A village with carbon-positive tag
Amid the ongoing debate over the role of forest dwellers in conservation, a village that is home to 660 households in Manipur is using its lush community-managed forest to develop itself as India’s first carbon-positive settlement.
A village is given the carbon-positive tag if it sequesters more carbon than it emits, slowing the accumulation of greenhouse gases and mitigating the effects of climate change.
Phayeng, which is surrounded by three densely forested hillocks with fruit trees at centre and a stream flowing through it, has been resurrected from the dry and denuded village it was in the 1970s and 80s through the sheer determination of its residents and funding under National Adaptation Fund for Climate Change (NAFCC), a central scheme to support adaptation to climate change impact in various states.
“We had no tree on these hills earlier.
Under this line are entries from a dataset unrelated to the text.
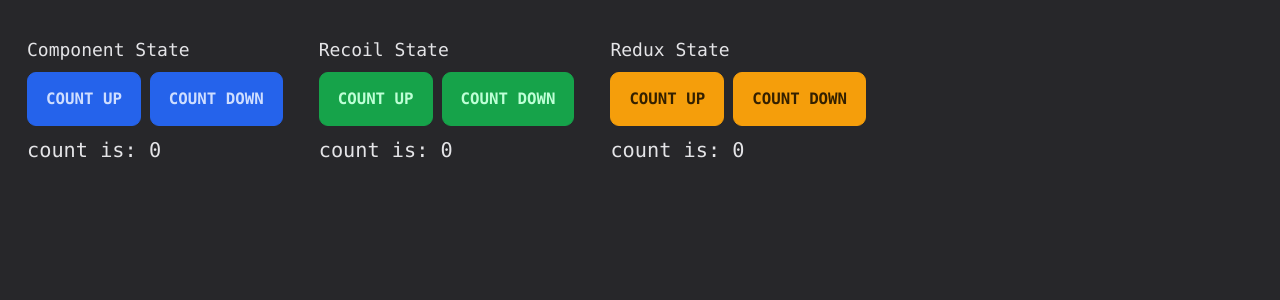
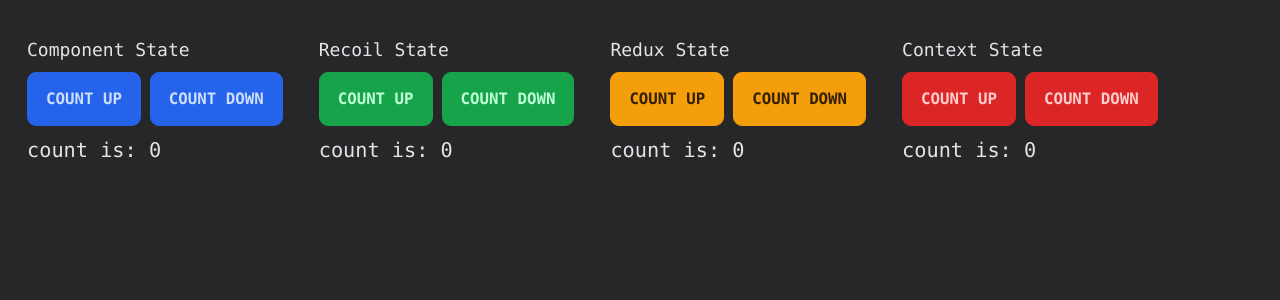
Before and after one commit to ryo-is/react-vite, a React (Vite) app: page / in a window 1280 px wide. Shown: the top 300 px of the page. Built offline with nearby package versions, Linux system fonts and the light colour scheme.

Commit message:
feat: add contexts

```diff
--- a/src/App.tsx
+++ b/src/App.tsx
@@ -4,6 +4,7 @@
 import { countOperations } from './stores/recoil/count/operations';
 import { RootState } from './stores/redux';
 import { increment, decrement } from './stores/redux/count/slice';
+import { useCountValue, useCountSetValue } from './contexts/count';
 
 export const App = () => {
   // component
@@ -16,6 +17,10 @@
   // redux
   const { countByRedux } = useSelector((stete: RootState) => stete.count);
   const dispatch = useDispatch();
+
+  // contexts
+  const countByContext = useCountValue();
+  const setCountByContext = useCountSetValue();
 
   return (
     <div className="flex gap-x-8 min-h-screen text-zinc-200 bg-zinc-800 p-6">
@@ -73,6 +78,24 @@
         </button>
         <div className="mt-2 text-lg">count is: {countByRedux}</div>
       </div>
+      <div className="my-2">
+        <div className="mb-2">Context State</div>
+        <button
+          type="button"
+          onClick={() => setCountByContext(countByContext + 1)}
+          className="btn btn-error mr-2"
+        >
+          count up
+        </button>
+        <button
+          type="button"
+          onClick={() => setCountByContext(countByContext - 1)}
+          className="btn btn-error"
+        >
+          count down
+        </button>
+        <div className="mt-2 text-lg">count is: {countByContext}</div>
+      </div>
     </div>
   );
 };
--- /dev/null
+++ b/src/contexts/count/index.tsx
@@ -0,0 +1,33 @@
+import {
+  createContext,
+  Dispatch,
+  SetStateAction,
+  useState,
+  FC,
+  ReactNode,
+  useContext,
+} from 'react';
+
+const countContext = createContext<number>(0);
+const setCountContext = createContext<Dispatch<SetStateAction<number>>>(
+  () => undefined
+);
+
+interface CountProviderProps {
+  children: ReactNode;
+}
+
+export const CountProvider: FC<CountProviderProps> = ({ children }) => {
+  const [countByContext, setCountByContext] = useState(0);
+
+  return (
+    <countContext.Provider value={countByContext}>
+      <setCountContext.Provider value={setCountByContext}>
+        {children}
+      </setCountContext.Provider>
+    </countContext.Provider>
+  );
+};
+
+export const useCountValue = () => useContext(countContext);
+export const useCountSetValue = () => useContext(setCountContext);
--- a/src/main.tsx
+++ b/src/main.tsx
@@ -5,6 +5,7 @@
 import { App } from './App';
 import './index.css';
 import { store } from './stores/redux';
+import { CountProvider } from './contexts/count';
 
 const root = document.getElementById('root');
 if (root) {
@@ -12,7 +13,9 @@
     <React.StrictMode>
       <RecoilRoot>
         <Provider store={store}>
-          <App />
+          <CountProvider>
+            <App />
+          </CountProvider>
         </Provider>
       </RecoilRoot>
     </React.StrictMode>
```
Our fathers had deforested them because of timber-related disputes. But villagers started realising that the area had become extremely warm; there was no water and people were falling ill. So villagers decided that the forest should be rejuvenated at any cost. Our umang kanba (forest protection committee) came up with various rules and involved all 660 families in the village in recreating the forest,” said Angom Gajendra, former village chief and a forest committee member.
The cause of forest dwellers has been at the centre of a public debate following a central government petition last month to Supreme Court against its order for eviction of a million tribals and others who allegedly encroached on forest lands.
Phayeng is a scheduled caste village of the Chakpa community in Imphal West district and its conservation efforts are mainly linked to the belief that the forest is a sacred grove, but the idea has changed over the years.
“Locals have now realised the value of resources. They know that the micro climate can change if the forest is not there. We chose this village because of its strong traditional system of forest conservation,” said Brajakumar, nodal officer in the climate change cell of Manipur’s directorate of environment. It is the first Indian village that is being developed on the carbon-positive model, according to government officials.
According to the forest protection rules devised by the villagers, hunting is completely banned in the village except once a year when a deer is usually killed as sacrifice to the “forest gods”. There is also a restriction on outsiders’ entry into the forest without permission. Forest fires are carefully monitored; only dry twigs are extracted for firewood; the entire 200 acres is patrolled by at least six people every day.
As part of the carbon-positive village project, Phayeng will receive a grant of ₹10 crore in phases to facilitate afforestation in the catchment of river Maklang that flows along the village. The fund should also be utilised for creation of water bodies, introduction of climate change-resilient varieties of crops, installing solar lights, for setting up a community piggery and poultry farm, an eco-resort, replacing firewood in kitchen with cooking stoves and an indigenous knowledge centre in the village. Most of these works are already underway.
“Before the project started, villagers were practising agriculture only in the monsoon months. Now, they work round the year and grow horticulture crops like watermelon, beans, cabbage, broccoli and others apart from paddy. The piggery, fishery and poultry are also enhancing income,” he said, adding the project has also increased villagers’ income by up to 30%. “About 25,000 saplings have already been planted in the upper catchment area of the river.”
Village pradhan Samasakhi, who is married to Gajendra said man-days of labour allotted to residents under the Mahatma Gandhi National Rural Employment Guarantee Scheme were very few, which has slowed down infrastructure and plantation works. A man-day is one person’s working time for a day, or the equivalent, used as a measure of how much work is required to perform a task.
“Carbon neutrality is only a co-benefit. Forest cover, good soil and water are any way needed by the community. So this concept needs to catch on,” said NH Ravindranath, climate scientist, Indian Institute of Science , Bengaluru.